Tonight my wife and I finally introduced our daughter to a game we’ve long been big fans of.
Dominion was the first game I’d ever played where players build the very decks they’re playing with as a function of the gameplay itself. This isn’t to be confused with collectible card-type games like Magic: The Gathering and Pokemon, where you build decks ahead of time in order to play.
The premise here is that each player is a monarch of a “small, pleasant” kingdom, but with aspirations to grow by taking over smaller neighbouring lands. The bigger the property you take, the bigger its victory point value. Have the most number of victory points (i.e. largest kingdom) at the end of the game and you win.
The deck-building aspect of the game is intriguing and ingenious. Players all begin with a paltry seven copper coins and three estates, making for ten cards, which are to be shuffled. Five are drawn for the starting (and subsequent) hands. The idea is that you use the value of coins in your hands to buy cards from the communal “supply” of others on the table, and anything you’ve played, bought, or remains in your hand is put aside in your own pile of discards at the end of each turn. You draw another five cards to be used as your hand on your next turn, and when you run out of cards to draw (here’s the key bit), you shuffle your pile of collected discards and that becomes your new draw pile. In other words, you buy cards not to be used in that same turn, but to be added to your growing deck and will be drawn for use during upcoming turns.
The cards you buy from the supply sets often have effects on your turn. Once played from your hand in future turns, one type of card may let you draw extra cards for your hand, or you may get to play more of them, or it will add to the money you can buy more cards with, or how many purchases you can make during your turn, or force other players to discard cards from their own hands to limit what they’ve got to play with on their next turns, etc.
The result, after several rounds of everyone having turns, can (with some luck of the draw) be chaining certain card effects together: You may play a card that lets you draw more cards plus play another card, which itself has the effect of letting you play another card plus gives you you another chance to purchase cards plus adds to what you can spend on that purchase… the combinations can get lengthy, and they all give you an edge over other players. But if, when and how those combinations happen to come up is also up to chance. After all, you never know what you’re going to draw for your next hand. It could be great or terrible or something in between that may still work well depending on how you play what you’re holding. You can certainly increase your chances of getting good sequential chains of card effects by buying cards that work well together, but they may or may not actually appear in a future hand together. Meanwhile, the other players are snapping up all the most valuable properties, so regardless of how well or poorly your deck is performing, you can never lose sight of the real goal of getting the most victory points.
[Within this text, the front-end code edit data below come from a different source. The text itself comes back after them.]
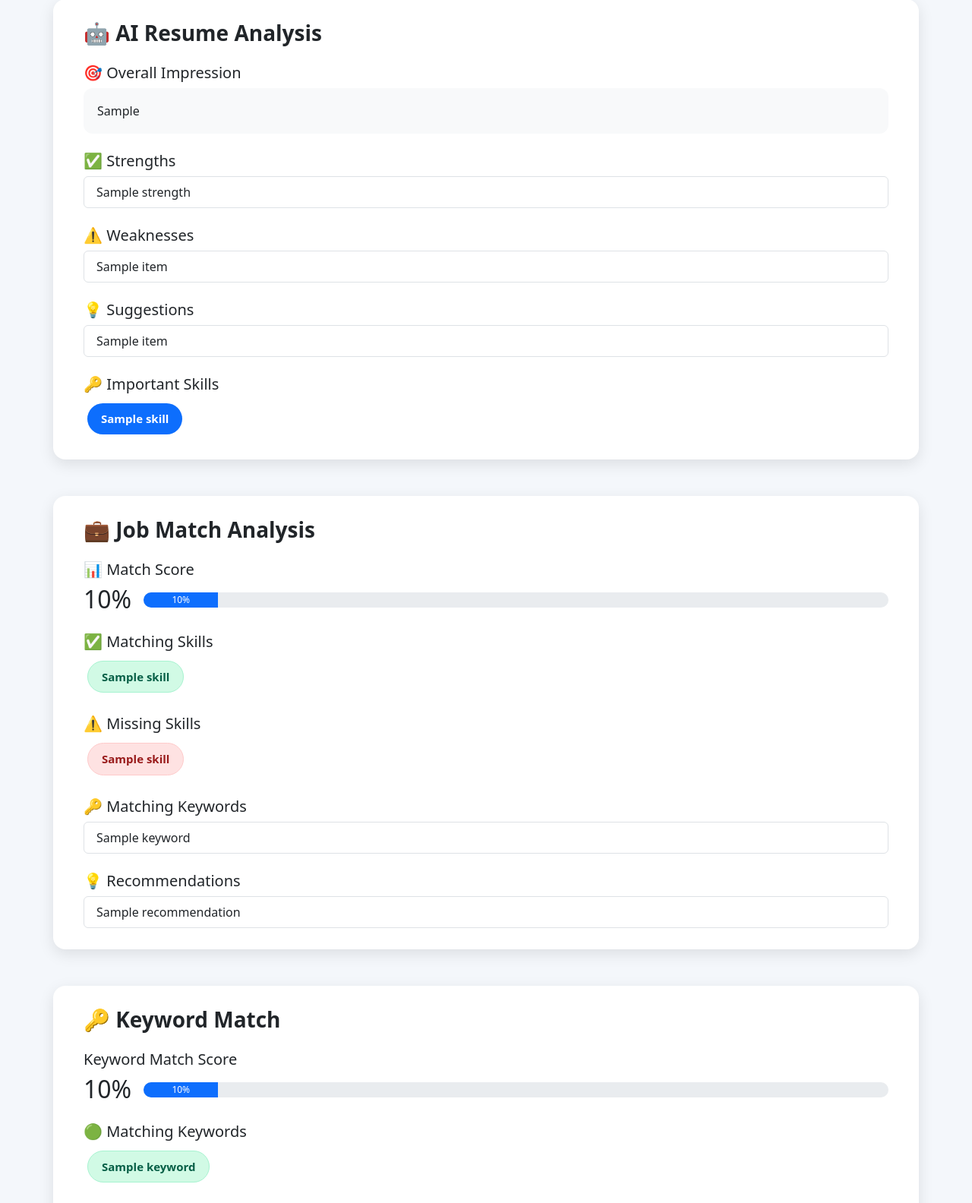
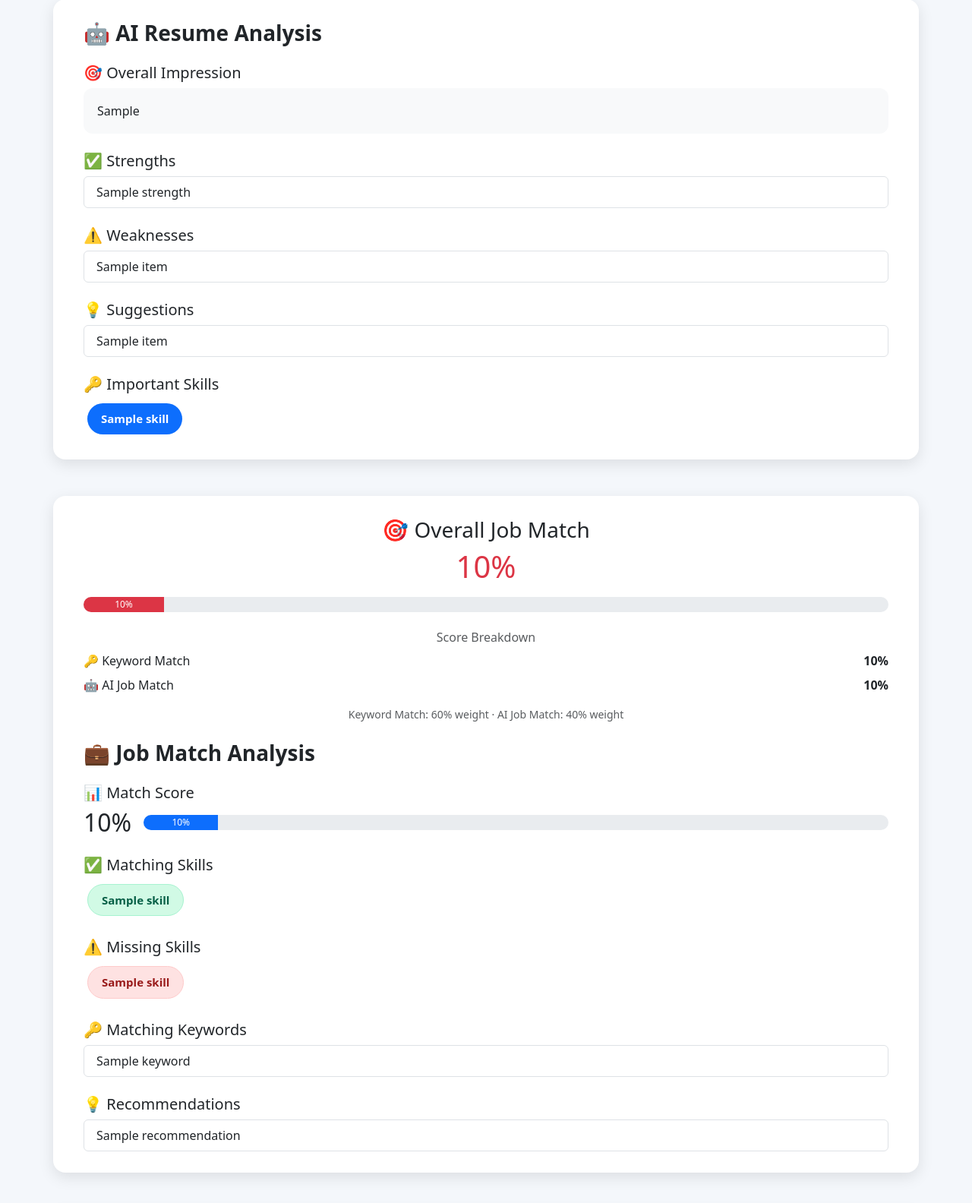
Before and after one commit to Adhyan777/AI-Resume-Analyzer, a Flask app: template templates/upload.html in a window 1280 px wide. Shown: the part 1823-3407 px from the top of the page at 76% size. Run offline with Flask 3, Linux system fonts and the light colour scheme; the template is opened without the code that fills it: most values are stand-ins (such as "Sample title", 1, 10 or a date in 2020).

Commit message:
Add transparent job match scoring

```diff
--- a/main.py
+++ b/main.py
@@ -49,6 +49,7 @@ def upload():
     ai_analysis = None
     job_match = None
     keyword_match = None
+    combined_match_score = None
 
     if request.method == "POST":
 
@@ -62,7 +63,11 @@ def upload():
                 "upload.html",
                 extracted_text=extracted_text,
                 resume_summary=resume_summary,
-                ats_result=ats_result
+                ats_result=ats_result,
+                ai_analysis=ai_analysis,
+                job_match=job_match,
+                keyword_match=keyword_match,
+                combined_match_score=combined_match_score
             )
 
         file = request.files["resume"]
@@ -75,7 +80,11 @@ def upload():
                 "upload.html",
                 extracted_text=extracted_text,
                 resume_summary=resume_summary,
-                ats_result=ats_result
+                ats_result=ats_result,
+                ai_analysis=ai_analysis,
+                job_match=job_match,
+                keyword_match=keyword_match,
+                combined_match_score=combined_match_score
             )
 
         if file and allowed_file(file.filename):
@@ -89,28 +98,13 @@ def upload():
 
             file.save(filepath)
 
+            # Extract resume text
             extracted_text = extract_text(filepath)
+
+            # AI resume analysis
             ai_analysis = analyze_resume(extracted_text)
 
-            job_match = None
-
-
-        if job_description.strip():
-
-            job_match = analyze_job_match(
-            extracted_text,
-            job_description
-     )
-
-        keyword_match = None
-
-        if job_description.strip():
-
-            keyword_match = calculate_keyword_match(
-            extracted_text,
-            job_description
-     )
-
+            # Resume summary
             resume_summary = {
                 "name": extract_name(extracted_text),
                 "email": extract_email(extracted_text),
@@ -120,10 +114,34 @@ def upload():
                 "skills": detect_skills(extracted_text)
             }
 
+            # ATS score
             ats_result = calculate_ats_score(
                 resume_summary,
                 extracted_text
             )
+
+            # Job description analysis
+            if job_description.strip():
+
+                job_match = analyze_job_match(
+                    extracted_text,
+                    job_description
+                )
+
+                keyword_match = calculate_keyword_match(
+                    extracted_text,
+                    job_description
+                )
+
+                combined_match_score = round(
+                    (keyword_match["score"] * 0.60)
+                    + (job_match["match_score"] * 0.40)
+                )
+
+                combined_match_score = max(
+                    0,
+                    min(100, combined_match_score)
+                )
 
             flash(
                 "Resume uploaded successfully!",
@@ -138,14 +156,15 @@ def upload():
             )
 
     return render_template(
-    "upload.html",
-    extracted_text=extracted_text,
-    resume_summary=resume_summary,
-    ats_result=ats_result,
-    ai_analysis=ai_analysis,
-    job_match=job_match,
-    keyword_match=keyword_match
-)
+        "upload.html",
+        extracted_text=extracted_text,
+        resume_summary=resume_summary,
+        ats_result=ats_result,
+        ai_analysis=ai_analysis,
+        job_match=job_match,
+        keyword_match=keyword_match,
+        combined_match_score=combined_match_score
+    )
 
 @app.route("/about")
 def about():
--- a/templates/upload.html
+++ b/templates/upload.html
@@ -467,6 +467,82 @@
 
     <div class="card-body">
 
+        {% if combined_match_score is not none %}
+
+    <div class="text-center mb-4">
+
+        <h3>
+            🎯 Overall Job Match
+        </h3>
+
+        <h1 class="
+            {% if combined_match_score >= 80 %}
+                text-success
+            {% elif combined_match_score >= 50 %}
+                text-warning
+            {% else %}
+                text-danger
+            {% endif %}
+        ">
+            {{ combined_match_score }}%
+        </h1>
+
+        <div class="progress mt-3" style="height: 20px;">
+
+            <div
+                class="progress-bar
+                {% if combined_match_score >= 80 %}
+                    bg-success
+                {% elif combined_match_score >= 50 %}
+                    bg-warning
+                {% else %}
+                    bg-danger
+                {% endif %}"
+                role="progressbar"
+                style="width: {{ combined_match_score }}%;">
+
+                {{ combined_match_score }}%
+
+            </div>
+
+        </div>
+
+<div class="mt-4">
+
+    <h6 class="text-muted">
+        Score Breakdown
+    </h6>
+
+    <div class="d-flex justify-content-between mb-2">
+        <span>
+            🔑 Keyword Match
+        </span>
+
+        <strong>
+            {{ keyword_match.score }}%
+        </strong>
+    </div>
+
+    <div class="d-flex justify-content-between mb-2">
+        <span>
+            🤖 AI Job Match
+        </span>
+
+        <strong>
+            {{ job_match.match_score }}%
+        </strong>
+    </div>
+
+    <div class="text-muted small mt-3">
+        Keyword Match: 60% weight · AI Job Match: 40% weight
+    </div>
+
+</div>
+
+</div>
+
+{% endif %}
+
         <h3 class="card-title mb-4">
             💼 Job Match Analysis
         </h3>
```
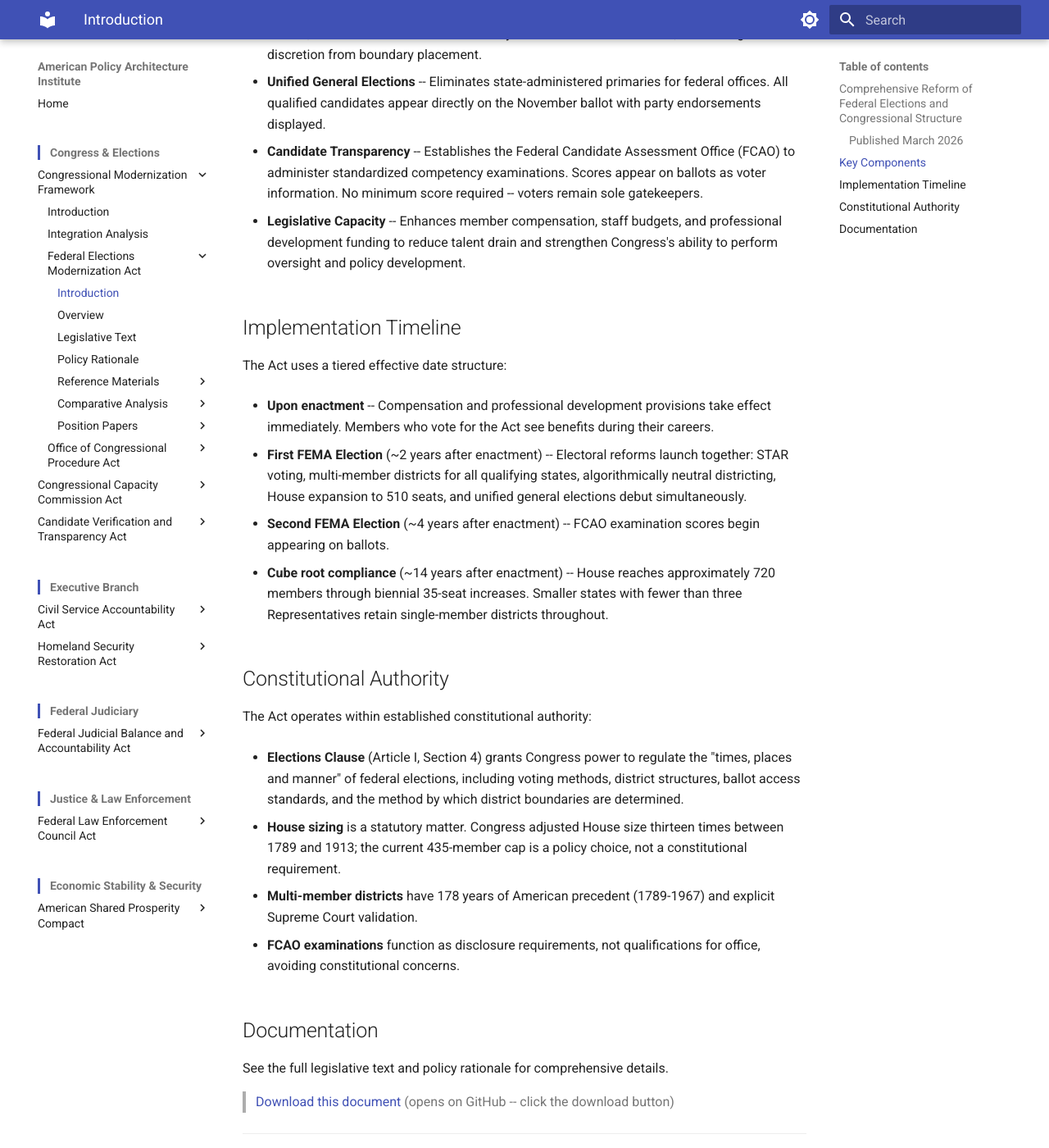
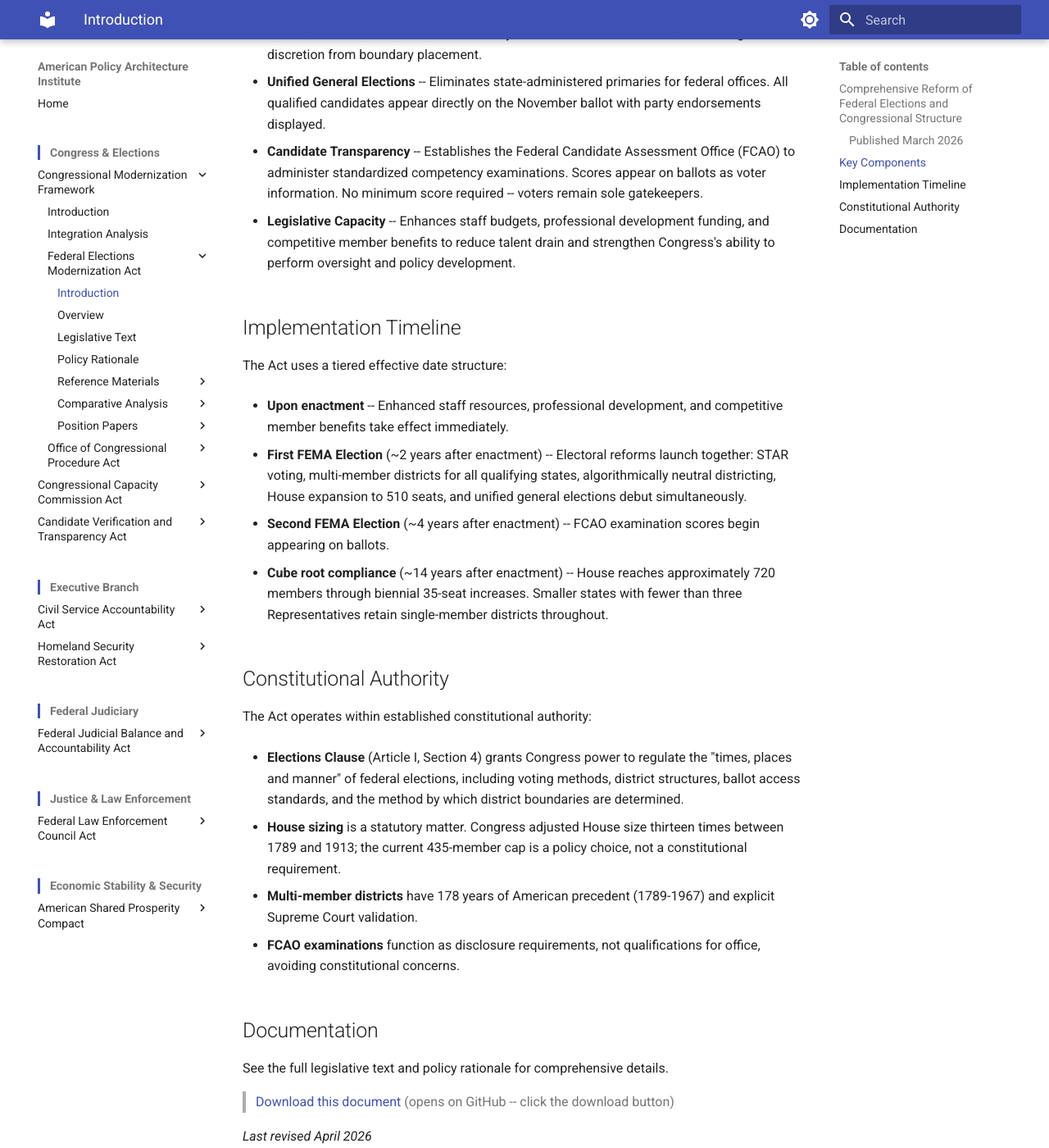
Before and after one commit to albertintech/apai, an MkDocs documentation site: the page built from docs/congress/cmf/fema/introduction.md, in a window 1280 px wide and 1400 px high, scrolled down 1069 px. Shown: the whole window at 82% size. Built offline with MkDocs 1.6.1 and Material for MkDocs 9.7.7, drawn with Linux system fonts in a browser that asks for light colours; some of the changed text lies outside the part shown.

Commit message:
Update introduction.md

```diff
--- a/docs/congress/cmf/fema/introduction.md
+++ b/docs/congress/cmf/fema/introduction.md
@@ -26,13 +26,13 @@ The Act treats these as maintenance needs rather than moral failures -- infrastr
 
 - **Candidate Transparency** -- Establishes the Federal Candidate Assessment Office (FCAO) to administer standardized competency examinations. Scores appear on ballots as voter information. No minimum score required -- voters remain sole gatekeepers.
 
-- **Legislative Capacity** -- Enhances member compensation, staff budgets, and professional development funding to reduce talent drain and strengthen Congress's ability to perform oversight and policy development.
+- **Legislative Capacity** -- Enhances staff budgets, professional development funding, and competitive member benefits to reduce talent drain and strengthen Congress's ability to perform oversight and policy development.
 
 ## Implementation Timeline
 
 The Act uses a tiered effective date structure:
 
-- **Upon enactment** -- Compensation and professional development provisions take effect immediately. Members who vote for the Act see benefits during their careers.
+- **Upon enactment** -- Enhanced staff resources, professional development, and competitive member benefits take effect immediately.
 
 - **First FEMA Election** (~2 years after enactment) -- Electoral reforms launch together: STAR voting, multi-member districts for all qualifying states, algorithmically neutral districting, House expansion to 510 seats, and unified general elections debut simultaneously.
 
@@ -58,6 +58,8 @@ See the full legislative text and policy rationale for comprehensive details.
 
 > [Download this document](https://github.com/albertintech/apai/blob/main/docs/congress/cmf/fema/introduction.md) (opens on GitHub -- click the download button)
 
+*Last revised April 2026*
+
 ---
 
 *Prepared by Albert Ramos for The American Policy Architecture Institute*
```
Also changed, not shown: other parts of docs/congress/cmf/fema/introduction.md (+1 -1 lines).
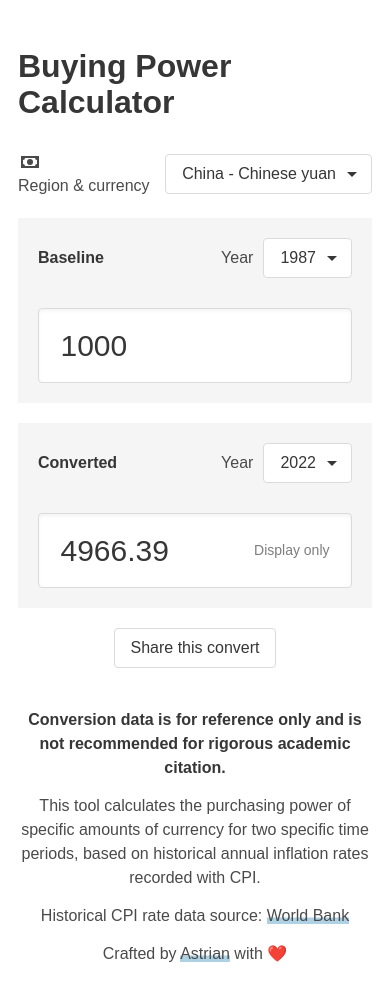
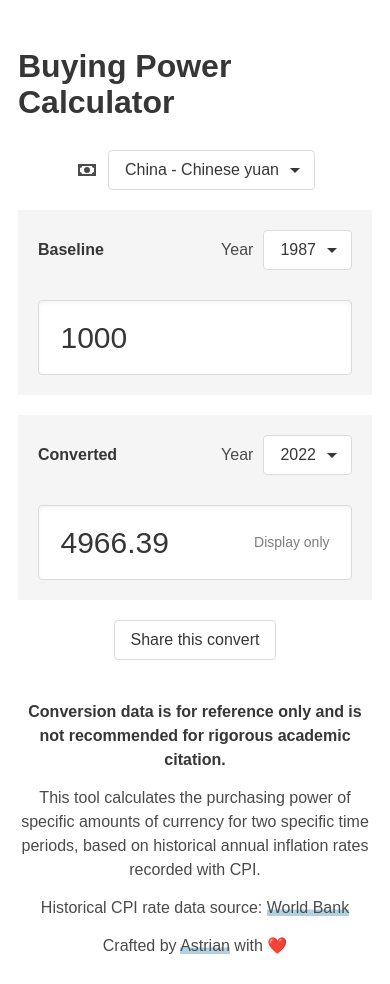
Before and after one commit to Astrian/buying-power-calculator, a React (Vite) app: page / in a window 390 px wide. Built offline with nearby package versions, Linux system fonts and the light colour scheme.

Commit message:
Modify phone layout range

```diff
--- a/src/features/inflation.scss
+++ b/src/features/inflation.scss
@@ -53,3 +53,17 @@
     margin-top: 20px;
   }
 }
+
+@media (max-width: 820px) {
+  .feature-body {
+    .region-label {
+      display: none;
+    }
+    .calculator-body {
+      flex-direction: column;
+      .module {
+        width: 100%;
+      }
+    }
+  }
+}
--- a/src/style.scss
+++ b/src/style.scss
@@ -87,16 +87,9 @@ a {
     .header {
       flex-direction: column;
       gap: 10px;
-      .region-label {
-        display: none;
-      }
+
     }
-    .calculator-body {
-      flex-direction: column;
-      .module {
-        width: 100%;
-      }
-    }
+
   }
 }
 
```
Added to all that is the fact that the base set of Dominion comes with a couple of dozen unique types of supply card types that you can buy from on your turns. You play with ten types at a time–beginners are advised to play with a specific set, being the ten in the middle in the photo above–but as you get more familiar with the game, you can mix and match card types in sets of ten however you’d like to. They have suggested sets that have varying affects on game play, from making money fast to changing up hand sizes to creating more interaction among/affect on other players. Swapping out just one of those supply sets for another can have a large impact on how a game goes, let alone mixing and matching even more sets.
This of course all adds to the replayability of the game: Not only would playing with the same set again give you different results, as different draws for different hands may lead players to make different decisions at different times or go for a different playing tactic altogether, but changing any of the supply card sets change things up even more. What happens if we swap out these three supply card sets for these three other ones? Well, let’s get more chips, top up the drinks, and give it a shot.
And of course, as tends to happen with successful games, Dominion has expansion sets that add even more types of supply cards for even more variation in gameplay. Each release has its own theme and flavour of new supply card sets for even more variety and depth to your games.
The base set of Dominion says the recommended age is 8+. I think that’s a bit young. I’d say my kid is pretty smart and I know she really enjoys playing tabletop games, and I don’t think she would’ve been able to wrap her head around all of this when she was that age. But your (kid’s) mileage may vary, of course.
It turns out that she really liked playing–she wanted to play again right after the first game despite the first game taking the better part of an hour and being among the more complicated games she’s ever played–which is great. I mean, it’s great that she likes it that much, but it also means that daddy gets to play it again sometime soon, and Dominion is something I never get tired of playing.